Here’s the original bullpen in order of leverage, compared to what it might be now based on Rick Renteria’s usage:

White Sox bullpen

Start Now
Start Now
David Robertson David Robertson
Nate Jones Tommy Kahnle
Zach Putnam Anthony Swarzak
Jake Petricka Dan Jennings
Dan Jennings Chris Beck?
Michael Ynoa David Holmberg?
Anthony Swarzak Juan Minaya?
Gregory Infante?

The White Sox’ previously vaunted trio of righties is not to be counted on due to repeat lengthy stints on the disabled list. Putnam was lost for the season due to Tommy John surgery, Jones had his ulnar nerve repositioned (a surgery Beck had), and Petricka looks beaten down by a succession of injuries — hip, lat and now elbow.

Thanks to unexpected brilliance from Kahnle and Swarzak, the White Sox were able to compensate for absences early on, but it’s tough for two to continue doing the work of three.

And it’s only going to get worse if the White Sox can find deals to their liking for their good relievers. Swarzak needs to be traded because he’s 31 and a free agent after the season, and the White Sox can re-sign him if they want to bring him back. A high-priced closer is to a rebuilding team what chrome rims are to a Dodge Neon, so Robertson doesn’t need to be here. Kahnle’s been better than both of them, so naturally his name will be floated.

I remain doubtful that the Sox will deal Kahnle. This is the first time he’s been good in the majors, and he’ll enter his first arb year with a minimum of saves to his name over two seasons with Colorado and one with the Sox, so there’s no salary surge. His trade value stands a good chance at being far from the point of diminishing returns, and the White Sox probably don’t to kill Renteria with blown saves.

But even if the White Sox retain Kahnle, this bullpen looks awful.

  • Tommy Kahnle
  • Dan Jennings
  • Chris Beck?
  • David Holmberg?
  • Juan Minaya?
  • Gregory Infante?

This picture looked better before Zack Burdi tore his UCL, but he’s likely to undergo Tommy John surgery and be out of action for most of 2018, if not all of it. With him out of the picture, the candidates are all guys we’ve seen before (Brad Goldberg, Matt Purke, Tyler Danish), or ones who haven’t knocked down the door (Brian Clark).

The one name I haven’t mentioned is Carson Fulmer. He’s spent the entire year as a starter, and I’d expect him to finish the year like that, as he didn’t benefit from the oscillation between levels and roles last year. But he hasn’t exactly thrived by spending the entire year in the Charlotte rotation, either.

  • First month: 5-1, 2.72 ERA, 39.2 IP, 12 BB, 33 K, .235/.301/.396 against
  • Last two: 1-5, 7.90 ERA, 49 IP, 32 BB, 31 K, .291/.397/.508 against

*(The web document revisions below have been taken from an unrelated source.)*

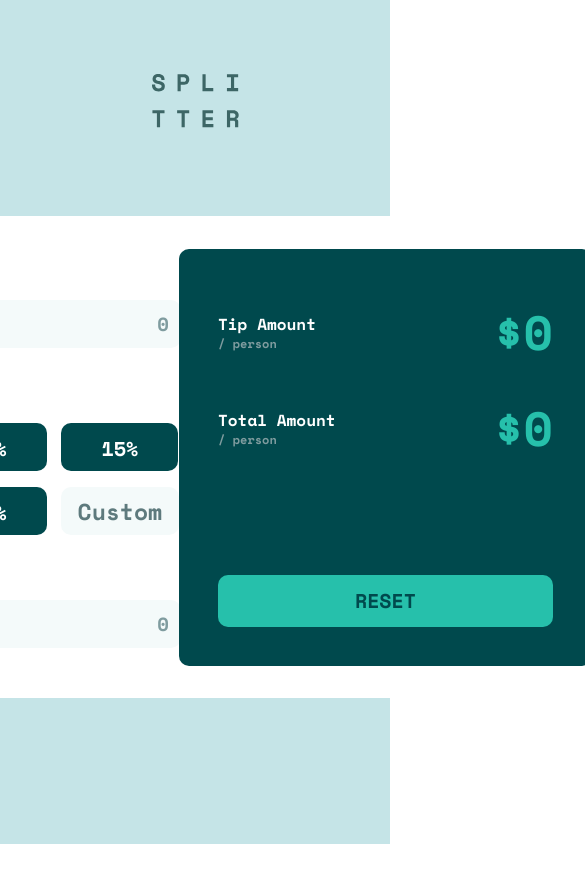
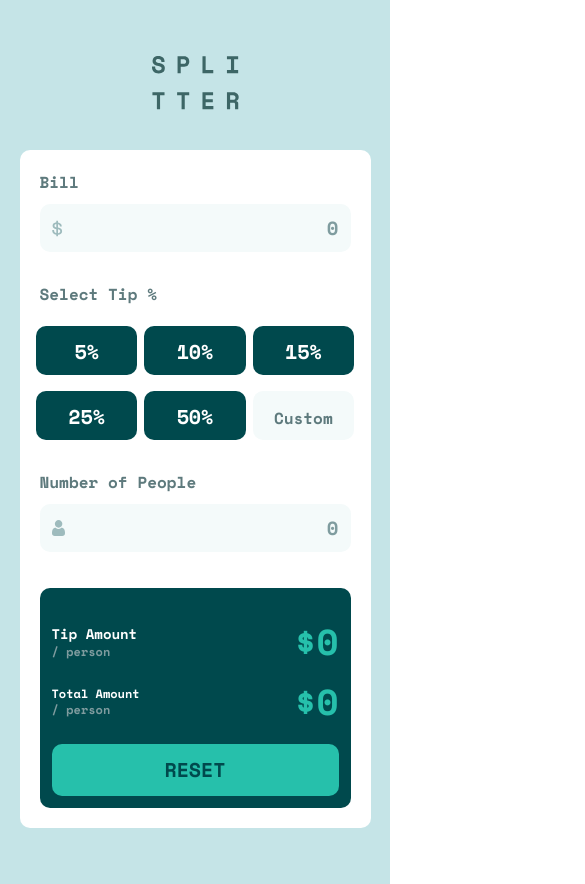
Before and after one commit to RocTanweer/splitter, a React (Create React App) app: page / in a window 390 px wide. Shown: the whole page, 585 px wide, since content can reach past the window. Before the commit the page ends 844 px from the top, so only its background shows below. Built offline with nearby package versions, Linux system fonts and the light colour scheme.

Commit message:
made it responsive

```diff
--- a/src/components/App.jsx
+++ b/src/components/App.jsx
@@ -53,8 +53,8 @@ function App() {
   }
 
   return (
-    <main className="flex justify-center items-center w-full h-screen bg-cyan-500">
-      <div className="flex justify-between items-center flex-col w-[923px] h-[624px] mx-auto -translate-y-9">
+    <main className="flex justify-center items-center w-full h-auto md:h-screen bg-cyan-500">
+      <div className="flex justify-between items-center flex-col gap-10 md:gap-0 w-full md:w-[923px] h-auto md:h-[624px] mx-auto py-14 md:p-0  md:-translate-y-9">
         <div className="">
           <h1 id="heading" className="absolute text-[0px] opacity-0">
             Splitter
@@ -69,8 +69,8 @@ function App() {
           </a>
         </div>
 
-        <section className="flex justify-evenly items-center w-full h-[482px] bg-white rounded-sm">
-          <form className="flex justify-between items-center flex-col w-[381px] h-[382px] rounded-sm">
+        <section className="flex justify-evenly items-center flex-col md:flex-row gap-9 md:gap-0 w-[90vw] md:w-full h-auto md:h-[482px] p-5 md:p-0 bg-white rounded-sm">
+          <form className="flex justify-between items-center flex-col w-full md:w-[381px] h-[382px] rounded-sm">
             <TextInput
               label="Bill"
               iconPath={dollarIcon}
@@ -85,26 +85,30 @@ function App() {
               onChange={handleInputs}
             />
           </form>
-          <div className="flex justify-center items-center w-[413px] h-[417px] rounded-sm bg-cyan-200">
-            <div className="flex justify-between items-center translate-y-2.5 flex-col w-[335px] h-[319px]">
-              <div className="flex justify-between flex-col items-center w-full h-36">
+          <div className="flex justify-center items-center w-full md:w-[413px] h-auto md:h-[417px] rounded-sm bg-cyan-200 p-3 md:p-0">
+            <div className="flex justify-between items-center md:translate-y-2.5 flex-col w-full md:w-[335px] h-auto md:h-[319px]">
+              <div className="flex justify-center gap-5 md:gap-0 md:justify-between flex-col items-center w-full h-36">
                 <div className="flex justify-between items-center w-full">
                   <div>
-                    <p className="text-white">Tip Amount</p>
+                    <p className="text-sm md:text-base text-white">
+                      Tip Amount
+                    </p>
                     <p className="text-xs text-cyan-400">/ person</p>
                   </div>
 
-                  <p className="text-cyan-100 text-5xl">
+                  <p className="text-cyan-100 text-4xl md:text-5xl">
                     ${tipAmountPerPerson}
                   </p>
                 </div>
                 <div className="flex justify-between items-center w-full">
                   <div>
-                    <p className="text-white">Total Amount</p>
+                    <p className="text-xs md:text-base text-white">
+                      Total Amount
+                    </p>
                     <p className="text-xs text-cyan-400">/ person</p>
                   </div>
 
-                  <p className="text-cyan-100 text-5xl">
+                  <p className="text-cyan-100 text-4xl md:text-5xl">
                     ${totalAmountPerPerson}
                   </p>
                 </div>
--- a/src/components/RadioBtn.jsx
+++ b/src/components/RadioBtn.jsx
@@ -5,7 +5,7 @@ function RadioBtn({ id, radioValue, name, tip, setTip }) {
   };
 
   return (
-    <div className="relative w-[117px] h-[48px] text-center">
+    <div className="relative w-[26vw] md:w-[117px] h-[5.75vh] md:h-[48px] text-center">
       <input
         type="radio"
         checked={tip.type === "radio" && tip.value === radioValue}
--- a/src/components/TextInput.jsx
+++ b/src/components/TextInput.jsx
@@ -6,7 +6,7 @@ function TextInput({ label, iconPath, value, onChange }) {
   };
 
   return (
-    <div className=" w-[385px] bg-white">
+    <div className="w-full md:w-96 bg-white">
       <div className="flex w-full justify-between mb-[10px] ">
         <label htmlFor="temp" className="text-cyan-300">
           {label}
--- a/src/components/TipField.jsx
+++ b/src/components/TipField.jsx
@@ -35,13 +35,22 @@ function TipField({ tip, setTip }) {
   };
 
   return (
-    <fieldset className="bg-white">
+    <fieldset className="bg-white w-full md:w-96">
       <legend className="mb-[20px] text-cyan-300">Select Tip %</legend>
 
-      <div className="grid grid-rows-2 grid-cols-3 place-items-center gap-y-4 gap-x-[14px] w-[380px]">
+      <div className="grid grid-rows-2 grid-cols-3 place-items-center gap-y-4 gap-x-[14px] w-full md:w-[380px]">
         {radioData.map((radio) => {
           const { id, value, name } = radio;
-          return <RadioBtn key={id} id={id} radioValue={value} name={name} tip={tip} setTip={setTip} />;
+          return (
+            <RadioBtn
+              key={id}
+              id={id}
+              radioValue={value}
+              name={name}
+              tip={tip}
+              setTip={setTip}
+            />
+          );
         })}
         <input
           type="text"
@@ -49,7 +58,7 @@ function TipField({ tip, setTip }) {
           name="tip"
           value={tip.type === "text" ? tip.value : ""}
           onChange={handleTextField}
-          className="w-full h-full bg-cyan-600 rounded-sm placeholder:text-[23px] placeholder:text-cyan-300 placeholder:text-center text-right px-3 text-[23px] text-cyan-200 caret-cyan-200 outline-none "
+          className="w-[26vw] md:w-full h-[5.75vh] md:h-full bg-cyan-600 rounded-sm placeholder:text-[16px] md:placeholder:text-[23px] placeholder:text-cyan-300 placeholder:text-center text-right md:px-3 text-[23px] text-cyan-200 caret-cyan-200 outline-none "
         />
       </div>
     </fieldset>
```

I’d started to believe in Fulmer’s starting potential because he found success in shaping his fastball, but what looked initially like a slump has now defined his season. Not only has he stopped missing bats, but he’s only pitched into the sixth inning twice in his last 11 starts. You usually see more at-bats end in strikeouts when throwing that many pitches.

A bullpen future beckons, and that’s more than a consolation prize if his top two pitches can play up an inning or two at a time. Michael Kopech, Jordan Guerrero and Spencer Adams are going to need starts in Charlotte in the near future, and the Sox are going to need relievers who inspire confidence. The timing comes down to Fulmer’s own confidence, and whether it’d be better letting start the season tailoring his approach for relief, rather than looking for him to bring stability to a desperate situation. That didn’t work out so well the last time.